You might find that your birth parents have stated they do not want to be contacted. Remember, their decision not to be contacted by you does not mean they feel negatively about you. There are any number of reasons that parents might not want to be contacted, including the emotional consequences it would have on both you and them.
Choosing Not to Search/Contact
While many adoptees choose to find their birth parents or family, it's certainly not uncommon to determine that you don't want to search for or contact your birth parents. You could have a number of reasons for feeling how you feel and each of them is legitimate.
Deciding whether or not to search for your birth parents might be a relatively straightforward process, or might be more complicated and take a long time. After you find them, deciding to contact them can be equally straightforward or complex. Whatever you decide, it is important you make the decision that is best for you, and that you try to be ready for all of the possible outcomes.
- How to Set up Your Profile
- DNA Basics for Adoptees
- Adoption Angel Contact Form
- We have a private WikiTree Google group called WikiTree Adoptees for adoptees. Here you can participate in discussions and ask and answer questions. Click on the link to request to join.
- Child Welfare Information Gateway Adoption Assistance
- American Adoption Congress
- Adoption Support Groups
- White Oak Foundation
- Login to edit this profile and add images.
- Private Messages: Send a private message to the Profile Manager. (Best when privacy is an issue.)
- Public Comments: Login to post. (Best for messages specifically directed to those editing this profile.
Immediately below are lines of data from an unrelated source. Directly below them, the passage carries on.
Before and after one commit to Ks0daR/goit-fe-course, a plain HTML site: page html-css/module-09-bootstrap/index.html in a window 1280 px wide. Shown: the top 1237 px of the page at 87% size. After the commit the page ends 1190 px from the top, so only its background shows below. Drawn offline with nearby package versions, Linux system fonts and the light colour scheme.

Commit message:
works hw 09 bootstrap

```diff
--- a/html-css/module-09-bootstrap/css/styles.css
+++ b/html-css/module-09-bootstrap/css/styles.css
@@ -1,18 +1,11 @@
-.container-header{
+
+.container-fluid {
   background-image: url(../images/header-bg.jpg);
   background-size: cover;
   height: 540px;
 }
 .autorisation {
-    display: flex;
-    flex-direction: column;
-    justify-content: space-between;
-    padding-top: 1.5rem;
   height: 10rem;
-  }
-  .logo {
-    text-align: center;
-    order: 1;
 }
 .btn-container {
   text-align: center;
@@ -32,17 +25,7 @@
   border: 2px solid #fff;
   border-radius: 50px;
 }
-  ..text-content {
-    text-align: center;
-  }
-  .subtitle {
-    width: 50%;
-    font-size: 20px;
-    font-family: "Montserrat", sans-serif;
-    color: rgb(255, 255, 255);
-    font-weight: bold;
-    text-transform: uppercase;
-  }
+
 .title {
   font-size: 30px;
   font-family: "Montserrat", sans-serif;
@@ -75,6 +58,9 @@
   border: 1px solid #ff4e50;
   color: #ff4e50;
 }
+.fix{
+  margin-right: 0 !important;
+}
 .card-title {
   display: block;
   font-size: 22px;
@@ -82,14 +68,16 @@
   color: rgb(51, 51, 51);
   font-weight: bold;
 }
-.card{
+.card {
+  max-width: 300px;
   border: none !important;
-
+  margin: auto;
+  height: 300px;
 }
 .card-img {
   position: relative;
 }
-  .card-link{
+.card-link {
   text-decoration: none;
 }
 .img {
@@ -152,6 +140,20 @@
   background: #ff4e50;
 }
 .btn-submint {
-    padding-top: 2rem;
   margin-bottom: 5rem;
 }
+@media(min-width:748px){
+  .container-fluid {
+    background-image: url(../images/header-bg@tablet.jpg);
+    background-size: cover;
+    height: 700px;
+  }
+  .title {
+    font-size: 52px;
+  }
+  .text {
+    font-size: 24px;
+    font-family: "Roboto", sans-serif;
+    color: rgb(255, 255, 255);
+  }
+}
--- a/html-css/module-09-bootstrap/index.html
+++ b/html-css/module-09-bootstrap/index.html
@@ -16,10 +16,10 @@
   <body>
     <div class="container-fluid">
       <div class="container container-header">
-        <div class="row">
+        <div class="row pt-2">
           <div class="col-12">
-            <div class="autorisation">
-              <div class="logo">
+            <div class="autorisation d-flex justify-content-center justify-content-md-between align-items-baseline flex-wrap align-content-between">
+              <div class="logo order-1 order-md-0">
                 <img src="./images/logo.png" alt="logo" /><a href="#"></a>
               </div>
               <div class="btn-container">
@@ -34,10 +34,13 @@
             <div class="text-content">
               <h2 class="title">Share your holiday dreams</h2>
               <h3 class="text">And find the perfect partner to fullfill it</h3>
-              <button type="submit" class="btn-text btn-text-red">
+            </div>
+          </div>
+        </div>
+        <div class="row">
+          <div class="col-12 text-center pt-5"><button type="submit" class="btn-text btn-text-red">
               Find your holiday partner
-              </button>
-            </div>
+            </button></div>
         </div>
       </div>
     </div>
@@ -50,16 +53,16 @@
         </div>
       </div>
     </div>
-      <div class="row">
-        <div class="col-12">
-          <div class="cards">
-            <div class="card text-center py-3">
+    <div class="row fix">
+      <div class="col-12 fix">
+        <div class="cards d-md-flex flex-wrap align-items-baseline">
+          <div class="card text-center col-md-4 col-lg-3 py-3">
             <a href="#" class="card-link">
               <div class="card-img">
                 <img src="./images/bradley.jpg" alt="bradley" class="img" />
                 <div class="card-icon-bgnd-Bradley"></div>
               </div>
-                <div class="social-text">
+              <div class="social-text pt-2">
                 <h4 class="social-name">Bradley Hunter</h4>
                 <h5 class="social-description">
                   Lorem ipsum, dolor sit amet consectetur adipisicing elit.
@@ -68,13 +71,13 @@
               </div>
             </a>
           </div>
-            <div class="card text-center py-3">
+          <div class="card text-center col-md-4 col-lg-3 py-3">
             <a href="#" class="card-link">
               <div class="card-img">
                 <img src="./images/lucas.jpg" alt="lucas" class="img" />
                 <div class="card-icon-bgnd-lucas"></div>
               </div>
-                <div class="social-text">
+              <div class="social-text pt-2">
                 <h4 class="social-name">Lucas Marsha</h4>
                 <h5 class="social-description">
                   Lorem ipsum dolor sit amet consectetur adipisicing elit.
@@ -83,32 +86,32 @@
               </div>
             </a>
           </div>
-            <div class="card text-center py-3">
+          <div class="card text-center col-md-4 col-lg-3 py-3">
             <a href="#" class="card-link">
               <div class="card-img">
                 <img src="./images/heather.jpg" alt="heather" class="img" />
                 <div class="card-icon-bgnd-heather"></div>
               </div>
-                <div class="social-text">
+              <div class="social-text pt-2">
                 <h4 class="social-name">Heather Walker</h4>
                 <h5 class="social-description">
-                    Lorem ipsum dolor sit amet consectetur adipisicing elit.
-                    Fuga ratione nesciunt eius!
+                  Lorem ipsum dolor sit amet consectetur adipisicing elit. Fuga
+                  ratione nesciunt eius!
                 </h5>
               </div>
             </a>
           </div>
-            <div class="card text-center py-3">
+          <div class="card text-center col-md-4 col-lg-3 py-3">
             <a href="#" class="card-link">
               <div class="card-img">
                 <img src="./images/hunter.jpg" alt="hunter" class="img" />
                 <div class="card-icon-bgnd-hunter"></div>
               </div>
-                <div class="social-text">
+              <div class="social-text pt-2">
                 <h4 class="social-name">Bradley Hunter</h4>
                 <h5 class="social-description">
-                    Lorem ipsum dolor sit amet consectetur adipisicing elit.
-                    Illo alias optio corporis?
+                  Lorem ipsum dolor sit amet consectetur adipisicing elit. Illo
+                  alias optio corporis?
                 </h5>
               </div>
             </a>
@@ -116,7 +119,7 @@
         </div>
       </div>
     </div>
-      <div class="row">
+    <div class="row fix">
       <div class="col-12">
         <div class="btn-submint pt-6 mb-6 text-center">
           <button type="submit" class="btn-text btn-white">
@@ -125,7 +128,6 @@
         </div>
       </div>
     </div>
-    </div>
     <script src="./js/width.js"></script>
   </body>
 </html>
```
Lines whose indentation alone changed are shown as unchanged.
Limit 20 per day.)
- Public Q&A: These will appear above and in the Genealogist-to-Genealogist (G2G) Forum. (Best for anything directed to the wider genealogy community.)
On 20 Mar 2018 at 14:56 GMT Steph (Obrien) Meredith wrote:
On 20 Mar 2018 at 14:39 GMT Michelle Ford wrote: